Descriptions on communities in the path of totality of the upcoming August 21 eclipse run the gamut of a massive traffic jam to a zombie apocalypse.
Granted, most hotels and motels are already booked up and campgrounds who accept reservations are also booked up. So it will be difficult for people to find accommodations or camping sites.
For the RVer, it will be a bit easier to cope with the expected hordes. For one thing, especially out west, there's plenty of pubic lands for people in self-contained RVs to boondock.
RV Life has an article on how to view the eclipse from the comfort of your RV with plenty of tips.
They begin it with:
Do you have your campsite reserved for what is being billed as the event of the century? On Monday August 21, 2017, a total eclipse of the sun will occur from coast to coast across the United States, forming a 70 mile corridor of darkness across 14 states. The eclipse will begin as a partial eclipse at 9:06 AM (PDT) on the Oregon coast and will end later that day as a partial eclipse at the South Carolina coast at 4:06 PM EDT.

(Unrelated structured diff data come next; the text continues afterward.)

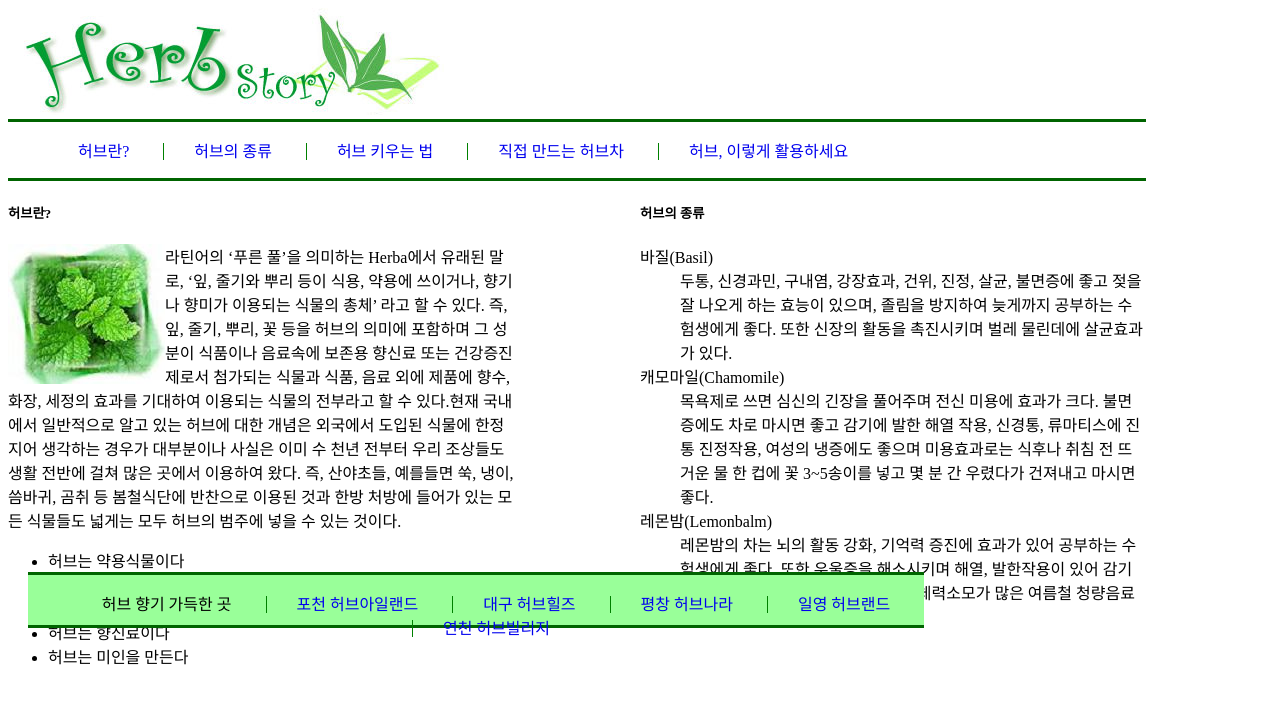
Repository: RyuJelly/java_web
Page: CSS/WebContent/exam2/layout.htm
The author's editor kept a copy of each file at every save. The page is drawn from the files as they stood at one save, then again after the next save.
The browser window is 1280 px wide. The pictures show the whole page.

Above is the page before, as saved 2021-03-08 06:10:27.

After the next save:
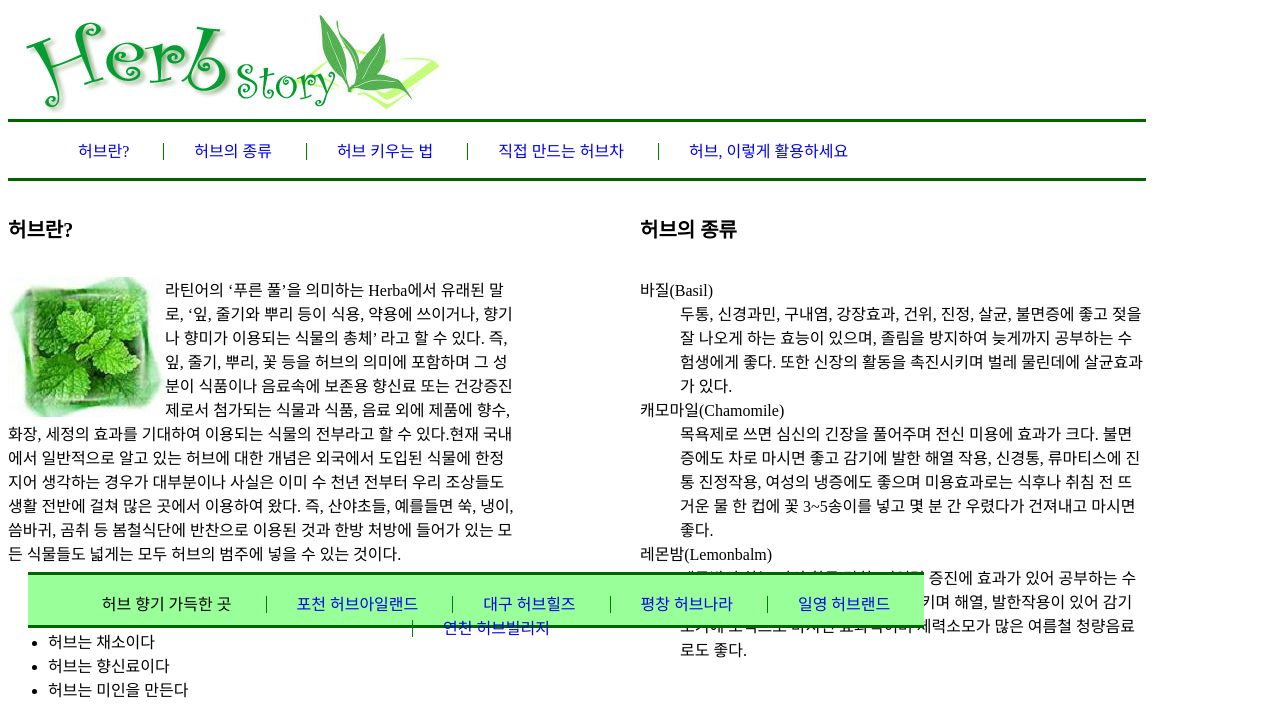
Saved 9 min 40 s later.
--- a/CSS/WebContent/exam2/layout.htm
+++ b/CSS/WebContent/exam2/layout.htm
@@ -60,6 +60,10 @@
 		text-decoration: none;
 	}
 	a:visited{color: green;}
+	h5{
+		font-size: 20px;
+		font-weight: bold;
+	}
 </style>
 </head>
 <body>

How rare is this event? The last time a total solar eclipse was visible across the entire contiguous United States was June 8, 1918 nearly one hundred years ago. Making this event even rarer is the fact that its path of totality falls exclusively within the United States, making it the first such eclipse since 1776 when the United States declared its independence. Before that, June 13th, 1257 was the last total eclipse that fell exclusively on lands currently part of the United States! This truly is a once in lifetime event.
To read more, go here.